_Data for the task_
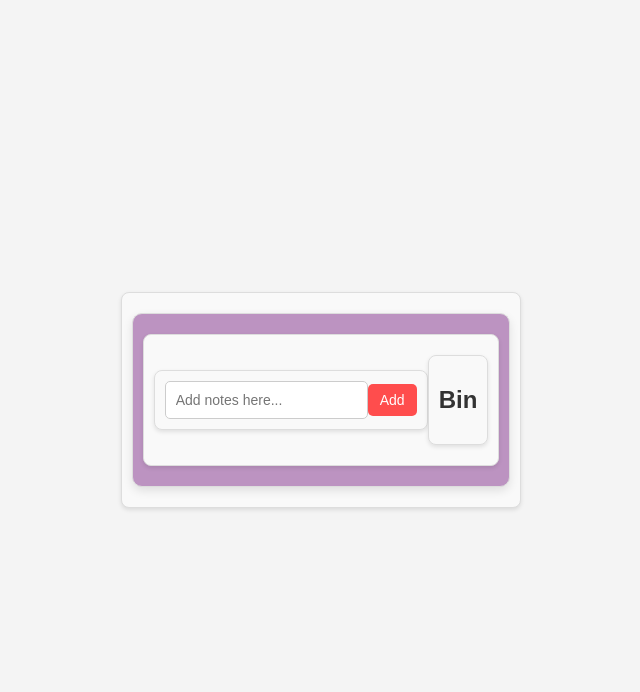
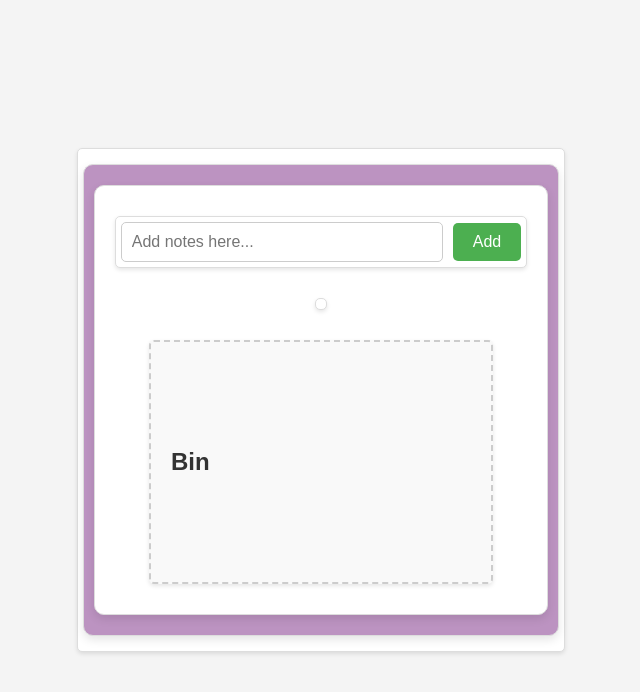
Before and after one commit to sakshipatel29/React-Mini-Projects, a React (Create React App) app in the folder projects/: page /reactdnd in a window 1280 px wide. Shown: the top 692 px of the page, without its empty margins (319-959 px from the left). Built offline with nearby package versions, Linux system fonts and the light colour scheme.

Commit message:
Added CSS for all 3 files.

```diff
--- a/projects/src/components/Bin.js
+++ b/projects/src/components/Bin.js
@@ -1,25 +1,27 @@
 import React from 'react';
 import { useDrop } from 'react-dnd';
+import './CSS/Bin.css';
 
-const Bin = ({binnedItems}) => {
-    const [{canDrop, isOver}, drop] = useDrop( () => ({
+const Bin = ({ binnedItems }) => {
+    const [{ canDrop, isOver }, drop] = useDrop(() => ({
         accept: "note",
-        drop: () => ({ name: "the bin"}),
+        drop: () => ({ name: "the bin" }),
         collect: (monitor) => ({
             isOver: !!monitor.isOver(),
             canDrop: !!monitor.canDrop(),
         })
-    }), [],)
+    }), []);
+
     return (
-        <div ref={drop}>
-        <h2>Bin</h2>
-        {binnedItems.map((item, i) =>
-        <div key={i}>
-            {item}
+        <div ref={drop} className={`bin ${isOver ? 'is-over' : ''} ${canDrop ? 'can-drop' : ''}`}>
+            <h2>Bin</h2>
+            {binnedItems.map((item, i) => (
+                <div key={i}>
+                    {item}
+                </div>
+            ))}
         </div>
-        )}
-        </div>
-    )
+    );
 }
 
-export default Bin
+export default Bin;
--- /dev/null
+++ b/projects/src/components/CSS/Bin.css
@@ -0,0 +1,29 @@
+.bin {
+    border: 2px dashed #ccc;
+    padding: 20px;
+    width: 300px;
+    min-height: 200px;
+    background-color: #f9f9f9;
+    transition: background-color 0.3s ease, border-color 0.3s ease;
+}
+
+.bin.can-drop {
+    border-color: green;
+}
+
+.bin.is-over {
+    background-color: #e0ffe0;
+}
+
+h2 {
+    text-align: center;
+    color: #333;
+}
+
+div {
+    margin-top: 10px;
+    padding: 5px;
+    background-color: #fff;
+    border: 1px solid #ddd;
+    border-radius: 5px;
+}
--- /dev/null
+++ b/projects/src/components/CSS/Note.css
@@ -0,0 +1,18 @@
+.node {
+    padding: 10px;
+    margin: 10px;
+    background-color: #f0f0f0;
+    border: 1px solid #ccc;
+    border-radius: 5px;
+    cursor: move;
+    transition: transform 0.2s ease, opacity 0.2s ease;
+  }
+
+  .node.dragging {
+    opacity: 0.5;
+    transform: scale(1.05);
+  }
+
+  .node:hover {
+    background-color: #e0e0e0;
+  }
--- /dev/null
+++ b/projects/src/components/CSS/ReactDnd.css
@@ -0,0 +1,77 @@
+.container {
+    display: flex;
+    flex-direction: column;
+    align-items: center;
+    padding: 20px;
+    font-family: Arial, sans-serif;
+  }
+
+  .add-note-container {
+    display: flex;
+    justify-content: center;
+    align-items: center;
+    margin-bottom: 20px;
+  }
+
+  .note-input {
+    width: 300px;
+    padding: 10px;
+    margin-right: 10px;
+    font-size: 16px;
+    border: 1px solid #ccc;
+    border-radius: 5px;
+  }
+
+  .add-button {
+    padding: 10px 20px;
+    font-size: 16px;
+    background-color: #4CAF50;
+    color: white;
+    border: none;
+    border-radius: 5px;
+    cursor: pointer;
+  }
+
+  .add-button:hover {
+    background-color: #45a049;
+  }
+
+  .notes-container {
+    display: flex;
+    flex-wrap: wrap;
+    justify-content: center;
+    gap: 20px;
+    margin-bottom: 20px;
+  }
+
+  .note {
+    background-color: #f9f9f9;
+    border: 1px solid #ddd;
+    padding: 20px;
+    border-radius: 8px;
+    min-width: 200px;
+    text-align: center;
+    cursor: pointer;
+    transition: all 0.3s ease;
+  }
+
+  .note:hover {
+    background-color: #f1f1f1;
+    box-shadow: 0px 0px 10px rgba(0, 0, 0, 0.1);
+  }
+
+  .bin-container {
+    display: flex;
+    justify-content: center;
+    align-items: center;
+    border: 2px dashed #aaa;
+    width: 200px;
+    height: 200px;
+    border-radius: 8px;
+    margin-top: 20px;
+  }
+
+  .bin-container h3 {
+    font-size: 18px;
+    color: #888;
+  }
--- a/projects/src/components/Note.js
+++ b/projects/src/components/Note.js
@@ -1,5 +1,6 @@
 import React from 'react';
 import { useDrag } from 'react-dnd';
+import './CSS/Note.css';
 
 const Node = ({ note, onBin }) => {
   const [{ isDragging }, drag] = useDrag(() => ({
@@ -18,7 +19,10 @@ const Node = ({ note, onBin }) => {
   }));
 
   return (
-    <div ref={drag}>
+    <div
+      ref={drag}
+      className={`node ${isDragging ? 'dragging' : ''}`}
+    >
       {note}
     </div>
   );
--- a/projects/src/components/ReactDnd.js
+++ b/projects/src/components/ReactDnd.js
@@ -1,27 +1,25 @@
-
 import React, { useEffect, useState } from 'react';
 import { DndProvider } from 'react-dnd';
 import { HTML5Backend } from 'react-dnd-html5-backend';
 import Note from './Note';
 import Bin from './Bin';
+import './CSS/ReactDnd.css';
 
 const ReactDnd = () => {
-  const [newNote, setNewNote] = useState(""); // For storing the value of the new note input
-  const [notes, setNotes] = useState([]);  // For storing all notes
+  const [newNote, setNewNote] = useState("");
+  const [notes, setNotes] = useState([]);
   const [binnedItems, setBinnedItems] = useState([]);
 
-  // Handler for adding a new note
   const handleAddNote = () => {
-    if (newNote.trim()) { // Only add non-empty notes
+    if (newNote.trim()) {
       const updatedNotes = [...notes, newNote];
       setNotes(updatedNotes);
-      localStorage.setItem("notesList", JSON.stringify(updatedNotes)); // Save updated notes to localStorage
-      setNewNote(""); // Clear input field after adding note
+      localStorage.setItem("notesList", JSON.stringify(updatedNotes));
+      setNewNote("");
     }
   };
 
   useEffect(() => {
-    // Load notes from localStorage if available
     const storedNotes = localStorage.getItem("notesList");
     if (storedNotes) {
       try {
@@ -29,70 +27,69 @@ const ReactDnd = () => {
         if (Array.isArray(parsedNotes)) {
           setNotes(parsedNotes);
         } else {
-          setNotes([]);  // Set empty array if stored data is not valid
+          setNotes([]);
         }
       } catch (e) {
         console.error("Error parsing notes from localStorage", e);
-        setNotes([]);  // Set empty array if parsing fails
+        setNotes([]);
       }
     }
   }, []);
 
   useEffect(() => {
-    // Load binned items from localStorage
     let storedBinnedItems = localStorage.getItem("binnedItems");
     if (storedBinnedItems) {
       try {
         const parsedBinnedItems = JSON.parse(storedBinnedItems);
         if (Array.isArray(parsedBinnedItems)) {
           setBinnedItems(parsedBinnedItems);
-          // Filter out binned items from notes
           setNotes((prevNotes) => prevNotes.filter((note) => !parsedBinnedItems.includes(note)));
         } else {
-          setBinnedItems([]); // Set empty array if binned items are not valid
+          setBinnedItems([]);
         }
       } catch (e) {
         console.error("Error parsing binnedItems from localStorage", e);
-        setBinnedItems([]); // Set empty array if parsing fails
+        setBinnedItems([]);
       }
     }
   }, []);
 
   const handleBinNote = (note) => {
-    // Add the note to the binnedItems
     setBinnedItems((prevBinnedItems) => {
       const updatedBinnedItems = [...prevBinnedItems, note];
       localStorage.setItem("binnedItems", JSON.stringify(updatedBinnedItems));
       return updatedBinnedItems;
     });
 
-    // Remove the note from the notes list
     setNotes((prevNotes) => prevNotes.filter((n) => n !== note));
   };
 
   return (
     <DndProvider backend={HTML5Backend}>
-      <div>
-        <div>
+      <div className="container">
+        <div className="add-note-container">
           <input
-            id='add-note'
-            placeholder='Add notes here...'
-            value={newNote}  // Bind input value to state
-            onChange={(e) => setNewNote(e.target.value)}  // Update newNote state on input change
+            id="add-note"
+            className="note-input"
+            placeholder="Add notes here..."
+            value={newNote}
+            onChange={(e) => setNewNote(e.target.value)}
           />
-          <button onClick={handleAddNote}>Add</button>
+          <button className="add-button" onClick={handleAddNote}>Add</button>
         </div>
+        <div className="notes-container">
           {notes.map((item) => (
             <Note
               key={item}
               note={item}
-            onBin={handleBinNote}  // Passing the onBin function to Node component
+              onBin={handleBinNote}
             />
           ))}
+        </div>
         <Bin binnedItems={binnedItems} />
       </div>
     </DndProvider>
   );
-}
+};
 
 export default ReactDnd;
```
Lines whose indentation alone changed are shown as unchanged.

_What this task involves_
Only the number is wanted here. How many lines in the entries contain "storedBinnedItems"?

_Output of the task_
3